Two-generation house for the Ludík family


The semi-detached house for the Ludík family was designed and realised by the Kojetín architect Bohumír Novotný in 1938, on the representative Republic Square, which in the period between the wars was to become the pride of the town on the road between the railway station and the historical centre. In the local context it is an exceptional and, at the same time, highly original achievement. The designer made creative use of reinforced concrete structures and played a remarkable spatial game of advanced functionalism in the interiors.

For the new building, the builder found a plot of land in a location that began to take shape according to the regulatory plan of the experienced urban planner Josef Peňáz in the 1920s. A free central area with park landscaping was to be surrounded by both public buildings (of which only the Sokolovna was actually realised) and individual residential buildings reminiscent of the still popular concept of garden cities. In terms of its scale and the representative character of family housing for the upper middle class, the Ludíksʼ house conformed well to the urban vision approved by the town council in 1921.

The Ludíks moved into the finished house at the beginning of November 1938. Until then, they had lived on the premises of the school in Uhřice, where František Ludík served as the principal between 1920 and 1939, when he retired. The second half of the house was intended for his daughter Marie, who became the first wife of the architect Bohumír Novotný. We thus find ourselves in a house that the architect designed for himself.

It is a four-storey house with a raised basement and a gable roof, one of the gable walls of which adjoins the neighbouring building. A two-storey bay window rises from the façade, divided by large window openings of various shapes. Both the bay window and the massive cornice beneath the roof are supported by prominent brackets. It goes without saying that in the interiors they transition into the construction of coffered reinforced concrete ceilings. Similarly, the street façade reveals a mirrored layout with its symmetrical yet unconventional arrangement. To provide housing for two generations, the architect did not choose the usual scheme of separate flats on top of each other, but instead used a pair of units that mirrored each other. Each family used the premises separately, with only the technical rooms of the cellars and the attic with a terrace being shared.

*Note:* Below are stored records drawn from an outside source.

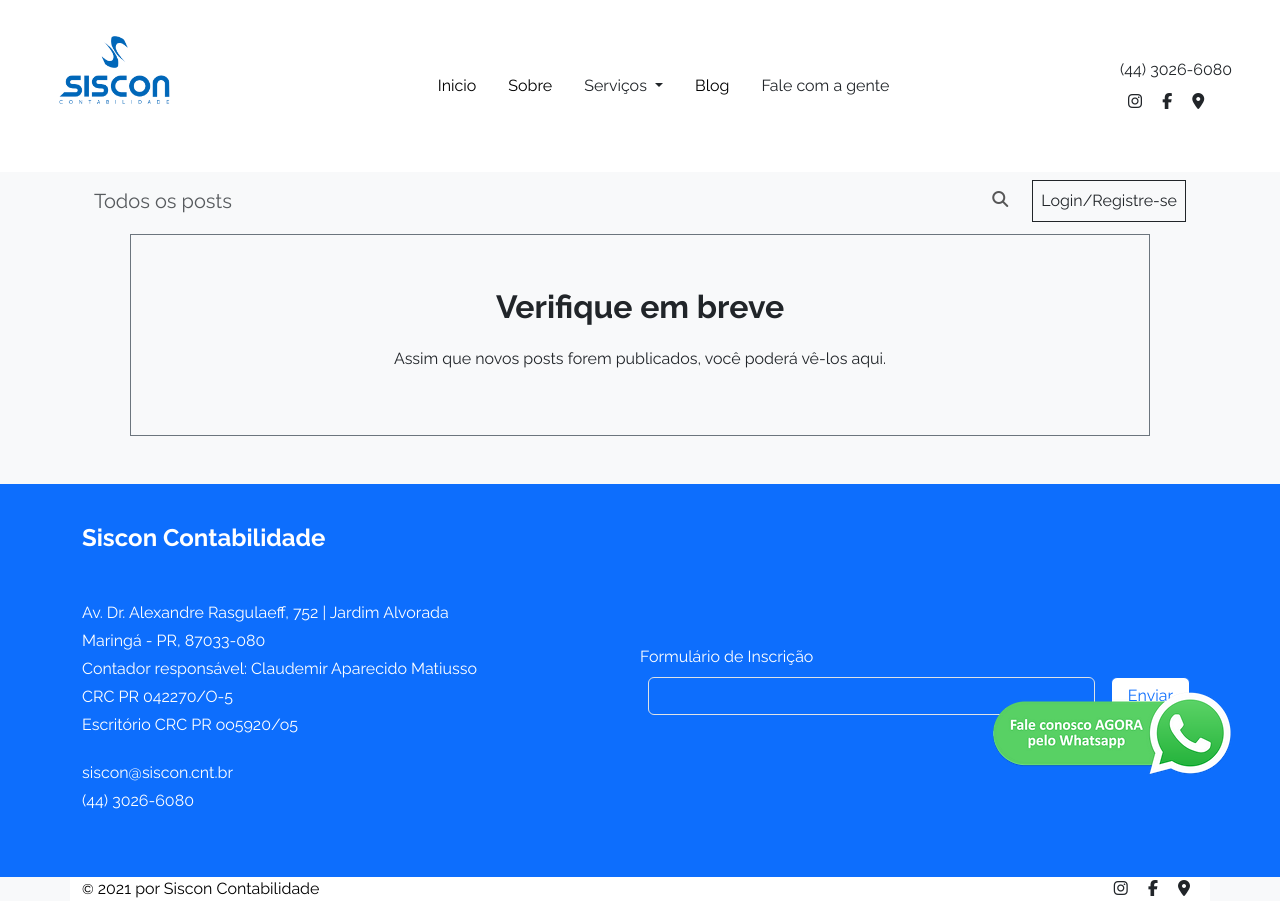
After one commit to guimatiusso/siscontabilidade.www, a Symfony app: template templates/blog/index.html.twig in a window 1280 px wide. The commit adds this page. Run offline with Twig, Linux system fonts and the light colour scheme; the template is opened without the code that fills it, so the values that code supplies are empty; some libraries are stand-ins or nearby versions.

Commit message:
adicionando pagina para listar posts do blog

```diff
--- /dev/null
+++ b/templates/blog/index.html.twig
@@ -0,0 +1,35 @@
+{% extends "base.html.twig" %}
+
+{% block title %}Blog | Siscon Contabilidade{% endblock %}
+
+{% block body %}
+    <article class="container">
+        <nav class="navbar navbar-expand-lg">
+            <div class="container-fluid">
+                <span class="navbar-brand text-muted">Todos os posts</span>
+                <div class="d-flex" id="navbarSupportedContent">
+                    <ul class="navbar-nav ml-auto">
+                        <li class="nav-item d-flex">
+                            <form class="collapse fade" id="searchForm">
+                                <input id="search" type="search" class="form-control border border-secondary text-secondary bg-light" placeholder="search" />
+                            </form>
+                            <a class="nav-link mx-3" href="#searchForm" aria-controls="searchForm" data-bs-target="#searchForm" data-bs-toggle="collapse">
+                                <i class="fa-solid fa-magnifying-glass"></i>
+                            </a>
+                        </li>
+                    </ul>
+                    <ul class="navbar-nav mb-2 mb-lg-0">
+                        <li class="nav-item">
+                            <a class="nav-link border border-dark text-dark" aria-current="page" href="#">Login/Registre-se</a>
+                        </li>
+                    </ul>
+                </div>
+            </div>
+        </nav>
+
+        <section class="border border-secondary p-5 m-5 mt-1 text-center">
+            <p class="fw-bold fs-2 text-dark">Verifique em breve</p>
+            <p class="text-dark">Assim que novos posts forem publicados, você poderá vê-los aqui.</p>
+        </section>
+    </article>
+{% endblock %}
--- a/templates/components/navbar.html.twig
+++ b/templates/components/navbar.html.twig
@@ -25,7 +25,7 @@
             </ul>
         </li>
         <li class="nav-item">
-            <a class="nav-link text-dark" role="button">Blog</a>
+            <a class="nav-link {% if app.request.get('_route') is same as ('blog_page') %} active{% else %} text-black{% endif %}" href="{{ path('blog_page') }}" role="button">Blog</a>
         </li>
         <li class="nav-item">
             <a class="nav-link text-dark" role="button">Fale com a gente</a>
```
Also changed, not shown: src/Controller/BlogController.php (added, +19 -0 lines).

The essentials take place on the elevated ground floor and first floor. The architect worked inventively with the space plan. With a distant memory of the halls of English villas, the “Loos Raumplan”, or even just Fuchsʼ Avion café in Brno, he inserted an unexpected spatial game into the narrow, elongated layouts of both apartments. A staircase attached to the dividing load-bearing wall leads to an arched gallery from which one can observe events in the dining room and living area with a conservatory. The apartments and individual spaces are designed with an emphasis on efficiency, but also with an unusual degree of generosity, as evidenced by the open space of the maisonette.

In the same year Bohumír Novotný built a house for the Kuchařík family (Kojetín, Chytilova, no. 1145) that followed a similar symmetrical principle. Probably together with his father Jiří, the owner of a local construction company, he also designed the remarkable studio of the local academic painter Jan Sáil in 1932 when he was still a student. However, despite displaying a considerable degree of inventiveness and commitment, the architectʼs work cannot be said to be a fully refined architectural expression. The strong motifs of his projects are weakened by compositional clumsiness. A novice architect is also certainly constricted by the ideas and limits of the local clientele. In spite of this, or perhaps because of it, the whole house acts as a perfect illustration of the struggle of modern architecture for its position in a small-town environment. The degree of preservation of the house, including many authentic details, makes it a very valuable document of the culture of living on the periphery in the First Republic.

Probably during the 1940s, the gallery in the Ludíksʼ apartment was closed down by Bohumír Novotnýʼs company to reduce heating costs, while the Novotnýsʼ half remained unchanged. In 1965 the Ludík family sold the house to new owners, who made partial modifications. The current owners, who have owned the house since 2020, are planning a sensitive renovation, including, for example, the restoration of the elevated dining area in the parentsʼ left-hand apartment. The valuable things that the state conservation authorities are not interested in therefore have a chance of being saved by the hands of informed owners.



Selected literature

Adam Stěch, Dům Františka a Františky Ludíkových, Architect+, 2020, č. 25, pp. 93–96.



Statement of the son of Ing. Petr Novotný (the interview on 14 May 2023 was conducted and subsequently arranged by Ing. arch. Zdeněk Modlitba)

Statement of the current owners (the interview on 4 April 2023 was conducted and subsequently arranged by Ing. arch. Zdeněk Modlitba) 

SOkA Přerov, fond Archiv obce Uhřičice, NAD 434, inv. č. 16, Zápisy pro léta do 1960; 1968–1970 (Available online:, retrieved 13.10.2023).

Martina Horáčková, Architektura střední Moravy, 1918–1945: Přerov, Kroměříž, Bystřice pod Hostýnem, Holešov, Kojetín (diploma thesis), Katedra teorie a dějin výtvarných umění FFUP, Olomouc 2004, pp. 174175.